What if you live in a house that’s too small to make a tankless setup practical?
As we mentioned above, homes with lower heating bills might not recoup their initial investment as quickly. In those cases, it might be better just to buy storage tanks and install an efficient system instead of buying tankless models – especially if your current heating unit is old or barely meets minimum efficiency requirements set by the federal government.
What do the experts say?
According to Don Blankenship, author of The Tankless Water Heater Guide, most homeowners “can save between $30 – 50 per month” with tankless models simply because they use so much less energy than traditional systems.
Blankenship also points out that tankless heaters are “more effective than traditional storage tanks for heating water to 140° +/-, which is the federal standard.”
However, he disagrees with the $18,000 per year estimate – suggesting that saving that much requires having extremely high gas bills during all four seasons. Even if you’re one of those people, he suggests it might be better just to buy more efficient storage tank models instead.
What about other factors?
Aside from cost considerations, there are lots of other things you should know about tankless water heaters before deciding whether or not they make sense for your home.
For example, they can cause dehumidifier problems if you’re not careful with the way you set up ductwork. They may take longer to heat water than traditional systems, which can be a problem because most people won’t wait for hot water if they could easily grab it from another source.
There’s also the small issue of increased construction costs – some contractors say your average tankless heater will add at least $1,000 to the cost of any new home you build, which is much more than you’ll pay for even the cheapest models on store shelves.

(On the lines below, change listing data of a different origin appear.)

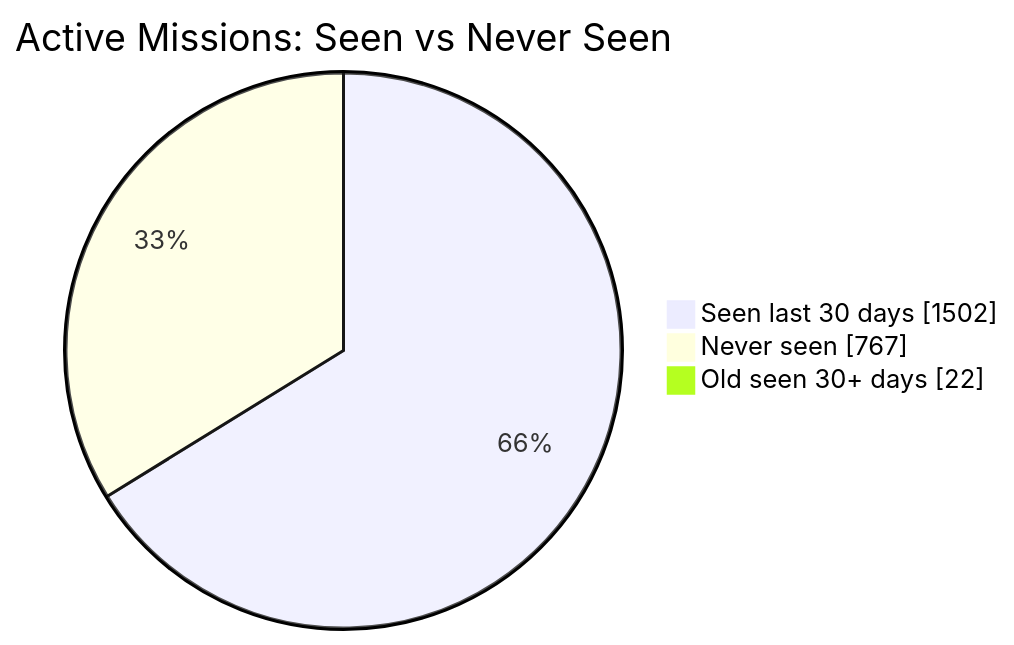
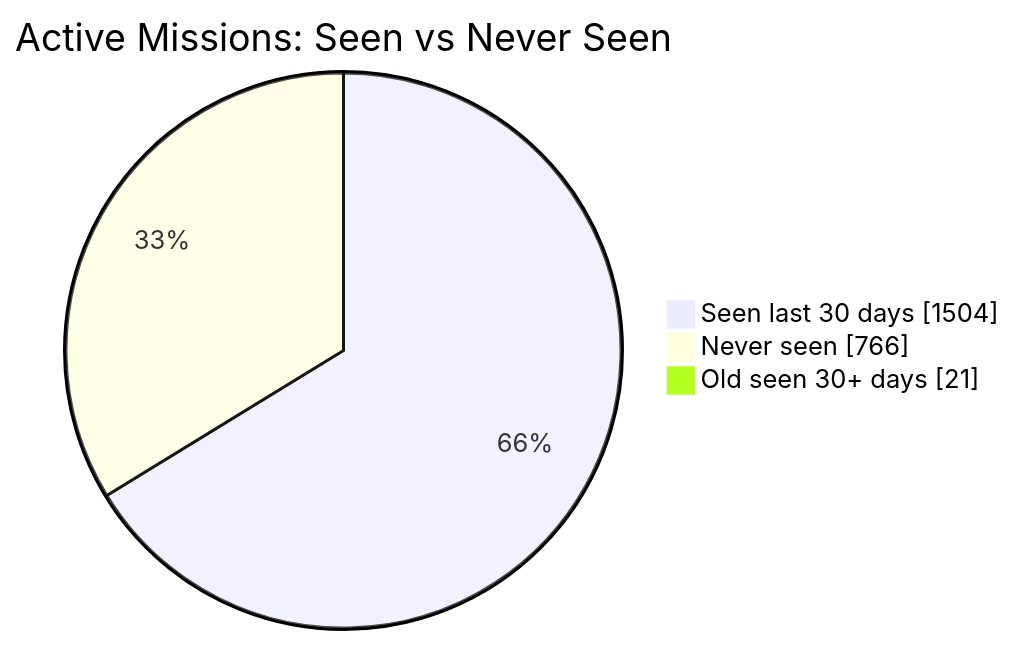
One commit to MeldkamerspelGameTeam/active-missions changed the first of 2 diagrams in README.md. Above: the diagram before and after it, drawn with Mermaid. The commit also changed other lines of this file and 3 other files, not shown here.

````diff
--- a/README.md
+++ b/README.md
@@ -34,7 +34,7 @@
 ```mermaid
 pie showData
     title Active Missions: Seen vs Never Seen
-    "Seen last 30 days" : 1502
-    "Never seen" : 767
-    "Old seen 30+ days" : 22
+    "Seen last 30 days" : 1504
+    "Never seen" : 766
+    "Old seen 30+ days" : 21
 ```
````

There are also smaller issues that homeowners should be aware of before they decide whether or not their next water heater should have one or two tanks: The noise from traditional storage tank units is likely to be louder than it would be with tankless models.
If you want to heat water, buy a tank. If you want to heat your house, buy storage tanks AND tankless heaters.

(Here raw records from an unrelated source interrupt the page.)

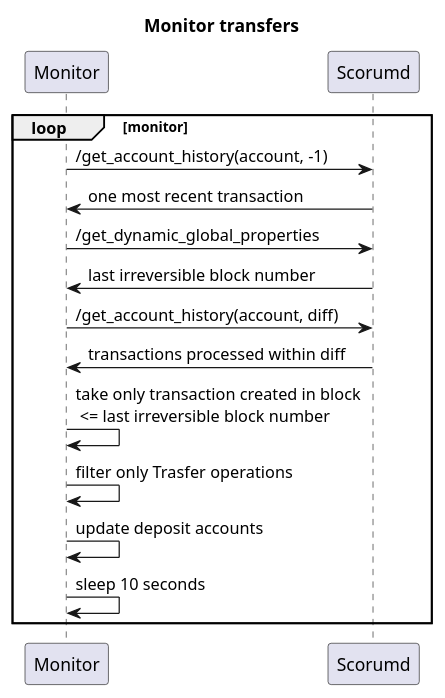
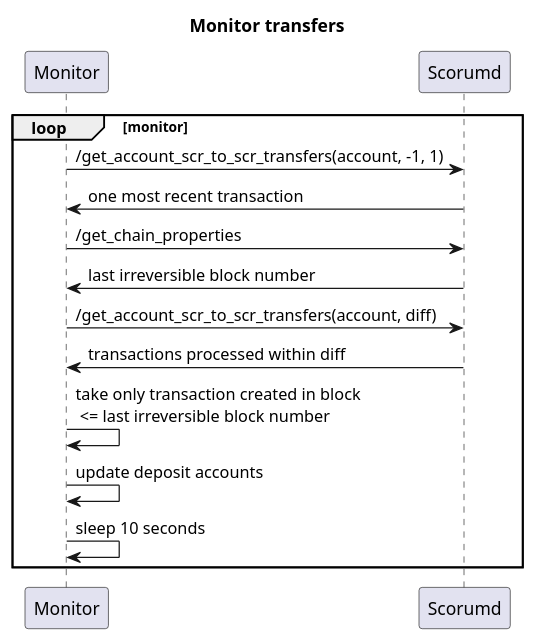
Before and after one commit to scorum/scorum-go: the diagram in examples/deposits/diagrams/monitor.wsd, drawn with PlantUML. The commit also changed 11 other files, not shown here.

Commit message:
get_chain properties, get_account_scr_to_scr_transfers

```diff
--- a/examples/deposits/diagrams/monitor.wsd
+++ b/examples/deposits/diagrams/monitor.wsd
@@ -1,13 +1,12 @@
 title Monitor transfers
 loop monitor
-Monitor->Scorumd: /get_account_history(account, -1)
+Monitor->Scorumd: /get_account_scr_to_scr_transfers(account, -1, 1)
 Scorumd->Monitor: one most recent transaction
-Monitor->Scorumd: /get_dynamic_global_properties
+Monitor->Scorumd: /get_chain_properties
 Scorumd->Monitor: last irreversible block number
-Monitor->Scorumd: /get_account_history(account, diff)
+Monitor->Scorumd: /get_account_scr_to_scr_transfers(account, diff)
 Scorumd->Monitor: transactions processed within diff
 Monitor->Monitor: take only transaction created in block \n <= last irreversible block number
-Monitor->Monitor: filter only Trasfer operations
 Monitor->Monitor: update deposit accounts
 Monitor->Monitor: sleep 10 seconds
 end
```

This is not an exhaustive list of things that can go wrong with tankless systems, but it’s enough information for now.
Even though they’re more efficient than storage-tank models when it comes to heating water, tankless systems are still less energy-efficient than traditional heating units for your whole house.
What does a typical tankless water heater cost?
On average, you should expect to pay around $1,500 for a very small tankless model and as much as $2,000-$3,000 for the larger (6 gallons) models.
Is the installation expensive?
On average, you’ll spend around $500 to have an electric tankless model installed and around $1,000 for a gas tankless heater.
Do I need to install them myself?
If you’re comfortable with basic home improvement skills (and repairing outdated plumbing) then most people can install their own tankless water heater. However, you should always hire a local plumber to take care of the actual hookup process if you’re uncomfortable doing it yourself.
How many BTUs does my house need?
Unfortunately, there’s no easy way to figure this out – each home has its own unique needs when it comes to heating the water. The only way to find out if you need more BTUs is to contact a local plumber and ask them what size heater would be best for your home.